Getting a higher seed round valuation
Charlie O’Donnell has a great post on getting momentum in a seed financing round. He is talking about momentum, but an understated undercurrent is how to get a higher valuation. I’d like to elaborate on one of his points, which is “understanding the social graph of the investors.” Charlie’s point is a great one – that if you can get a group of investors who talk with each other (and invest with each other) to talk about your company then you dramatically increase the chances of closing a deal with them. Thus, he recommends focusing and lighting a fire under one of these groups and using that to push toward a close. He is 100% correct.
However, I’d like to point out that this strategy does not maximize the chances of a higher valuation. I’ve found that angel investors who regularly invest with each other tend not to like to compete with each other – instead they like to co-invest with each other. While this is great if you can get things going, since you are likely able to raise enough capital to hit your fund raising target, it does not help you create an auction type environment where you get a higher valuation. As I’ve said before:
Once one group (an angel group) sets a pre-money valuation I don’t think the other angel groups are going to get into an auction type-process. These groups need each other to fill in bigger financing rounds. One group can’t outbid another aggressively, or they will not be able to find enough capital to meet most startup’s financing needs. A startup can get different syndicates of venture capitalists in a bidding war; I don’t know if this is as easily possible in the angel financing world. It may be a better idea to try to pit a VC against the angel groups if you are really valuation sensitive.
(That quote came from my post on how angel groups are professionalizing)

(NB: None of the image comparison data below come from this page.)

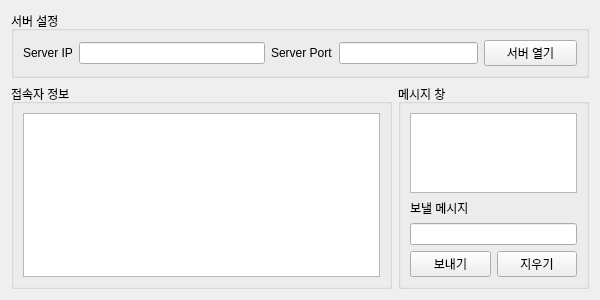
Qt form Chat/Server/form.ui (Yangyoonjoon/Chat) before a commit.
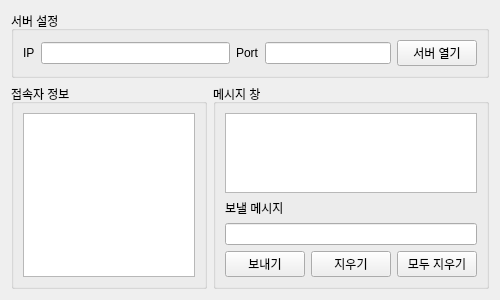
The same form after that commit.

Patch:
```diff
--- a/Chat/Server/form.ui
+++ b/Chat/Server/form.ui
@@ -6,7 +6,7 @@
    <rect>
     <x>0</x>
     <y>0</y>
-    <width>600</width>
+    <width>500</width>
     <height>300</height>
    </rect>
   </property>
@@ -19,11 +19,11 @@
      <property name="title">
       <string>서버 설정</string>
      </property>
-     <layout class="QHBoxLayout" name="horizontalLayout" stretch="1,4,1,3,2">
+     <layout class="QHBoxLayout" name="horizontalLayout" stretch="0,3,0,2,1">
       <item>
        <widget class="QLabel" name="label">
         <property name="text">
-         <string>Server IP</string>
+         <string>IP</string>
         </property>
        </widget>
       </item>
@@ -33,7 +33,7 @@
       <item>
        <widget class="QLabel" name="label_2">
         <property name="text">
-         <string>Server Port</string>
+         <string>Port</string>
         </property>
        </widget>
       </item>
@@ -51,7 +51,7 @@
     </widget>
    </item>
    <item>
-    <layout class="QHBoxLayout" name="horizontalLayout_4" stretch="2,1">
+    <layout class="QHBoxLayout" name="horizontalLayout_4" stretch="3,2">
      <item>
       <widget class="QGroupBox" name="groupBox_2">
        <property name="title">
@@ -99,6 +99,13 @@
             </property>
            </widget>
           </item>
+          <item>
+           <widget class="QPushButton" name="btn_delall">
+            <property name="text">
+             <string>모두 지우기</string>
+            </property>
+           </widget>
+          </item>
          </layout>
         </item>
        </layout>
```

So, I will moderately disagree with Charlie’s last point of not pitching in too many places. If you are going to get a decent valuation, you probably need a couple of different groups interested – groups that don’t naturally invest together or information share with each other.